The whole point of these blog things, once you get over the diary/journal aspect of it-- everything is a journal, move on-- is that they make it easy to spread ideas around.
Traditionally, ideas were spread around the Internet by search engines. Googlebot would come and index your site, and make the results available to the search form on their homepage.
But that's not very distributed. So a whole slew of really clever folks have spent the last decase devising technologies to foster the automated spread of ideas, things like RSS newsfeeds, RDF metadata, and XML-RPC publishing (the "Blogger API", for instance). I'm sure there are others, but those are what I've been paying attention to.
Berylium does the heavy-lifting on all of those acronyms so that you don't have to.
- Every folder on a Berylium site has an RSS 1.0 Newsfeed at index.rss.
- RSS Newsfeeds can be displayed almost anywhere in Berylium using the [rss:newsfeedUrl] tag.
- Members (soon anyone!) can republish any public document or image to their own weblog via XML-RPC. This is known as uplinking.

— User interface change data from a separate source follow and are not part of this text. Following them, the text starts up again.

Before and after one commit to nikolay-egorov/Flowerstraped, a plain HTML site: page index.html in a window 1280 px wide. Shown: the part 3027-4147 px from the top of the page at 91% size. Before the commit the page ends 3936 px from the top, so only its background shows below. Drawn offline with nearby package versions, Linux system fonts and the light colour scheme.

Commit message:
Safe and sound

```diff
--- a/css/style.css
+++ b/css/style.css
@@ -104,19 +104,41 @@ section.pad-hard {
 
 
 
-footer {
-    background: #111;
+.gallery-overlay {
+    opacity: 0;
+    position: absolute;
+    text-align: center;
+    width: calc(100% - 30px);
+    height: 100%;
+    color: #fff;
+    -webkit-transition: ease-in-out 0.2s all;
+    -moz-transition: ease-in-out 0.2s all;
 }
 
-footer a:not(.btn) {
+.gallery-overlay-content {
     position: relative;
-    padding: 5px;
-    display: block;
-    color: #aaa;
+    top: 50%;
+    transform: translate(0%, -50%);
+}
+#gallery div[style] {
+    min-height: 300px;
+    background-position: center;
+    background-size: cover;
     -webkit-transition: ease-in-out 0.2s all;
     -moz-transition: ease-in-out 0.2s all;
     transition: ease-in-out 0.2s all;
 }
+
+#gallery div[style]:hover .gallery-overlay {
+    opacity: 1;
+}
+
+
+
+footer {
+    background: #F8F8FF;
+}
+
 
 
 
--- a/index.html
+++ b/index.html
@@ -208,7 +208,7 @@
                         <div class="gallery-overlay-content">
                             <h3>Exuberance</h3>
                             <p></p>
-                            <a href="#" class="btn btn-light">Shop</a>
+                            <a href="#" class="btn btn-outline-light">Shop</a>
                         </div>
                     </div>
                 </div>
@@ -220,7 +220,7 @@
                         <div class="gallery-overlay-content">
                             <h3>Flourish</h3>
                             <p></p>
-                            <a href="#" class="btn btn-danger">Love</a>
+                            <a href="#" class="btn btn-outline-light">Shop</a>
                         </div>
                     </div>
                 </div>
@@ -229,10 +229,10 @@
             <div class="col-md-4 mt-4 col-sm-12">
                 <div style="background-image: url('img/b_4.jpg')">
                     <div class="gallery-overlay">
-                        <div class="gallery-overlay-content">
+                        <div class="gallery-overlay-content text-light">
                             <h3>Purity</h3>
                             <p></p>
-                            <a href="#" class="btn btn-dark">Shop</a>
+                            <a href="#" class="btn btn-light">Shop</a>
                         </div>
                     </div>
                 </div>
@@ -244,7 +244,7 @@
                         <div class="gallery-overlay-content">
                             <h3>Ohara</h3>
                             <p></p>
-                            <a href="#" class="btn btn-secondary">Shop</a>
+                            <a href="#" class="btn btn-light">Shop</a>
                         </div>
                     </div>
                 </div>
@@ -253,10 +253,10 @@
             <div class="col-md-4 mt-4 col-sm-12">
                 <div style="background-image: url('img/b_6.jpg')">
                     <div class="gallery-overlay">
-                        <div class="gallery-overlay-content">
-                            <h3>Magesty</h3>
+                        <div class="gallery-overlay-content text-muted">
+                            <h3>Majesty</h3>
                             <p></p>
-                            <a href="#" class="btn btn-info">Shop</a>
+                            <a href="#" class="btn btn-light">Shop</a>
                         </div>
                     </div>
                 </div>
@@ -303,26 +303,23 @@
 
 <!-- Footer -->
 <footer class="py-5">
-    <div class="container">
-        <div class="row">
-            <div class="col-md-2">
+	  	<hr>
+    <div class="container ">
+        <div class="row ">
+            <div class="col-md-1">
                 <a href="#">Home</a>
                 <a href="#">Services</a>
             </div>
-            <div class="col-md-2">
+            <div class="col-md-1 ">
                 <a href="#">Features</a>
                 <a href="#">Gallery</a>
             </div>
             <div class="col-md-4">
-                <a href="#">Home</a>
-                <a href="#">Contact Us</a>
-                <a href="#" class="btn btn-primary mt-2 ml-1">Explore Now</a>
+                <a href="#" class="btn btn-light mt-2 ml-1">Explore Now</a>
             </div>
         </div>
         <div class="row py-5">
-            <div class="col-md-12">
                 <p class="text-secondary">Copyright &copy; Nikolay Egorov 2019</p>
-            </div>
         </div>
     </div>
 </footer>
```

- Writers and editors can publish to Berylium via XML-RPC as well. Which means you can cross-publish between Berylium sites.
- Every object will soon include a fairly complete set of Dublin Core RDF metadata, everywhere it is displayed, so that robots can enjoy your site, too!
Er, you still can't email articles to other people, but of course that's on the list, too.
By Chris Snyder on June 17, 2003 at 4:05pm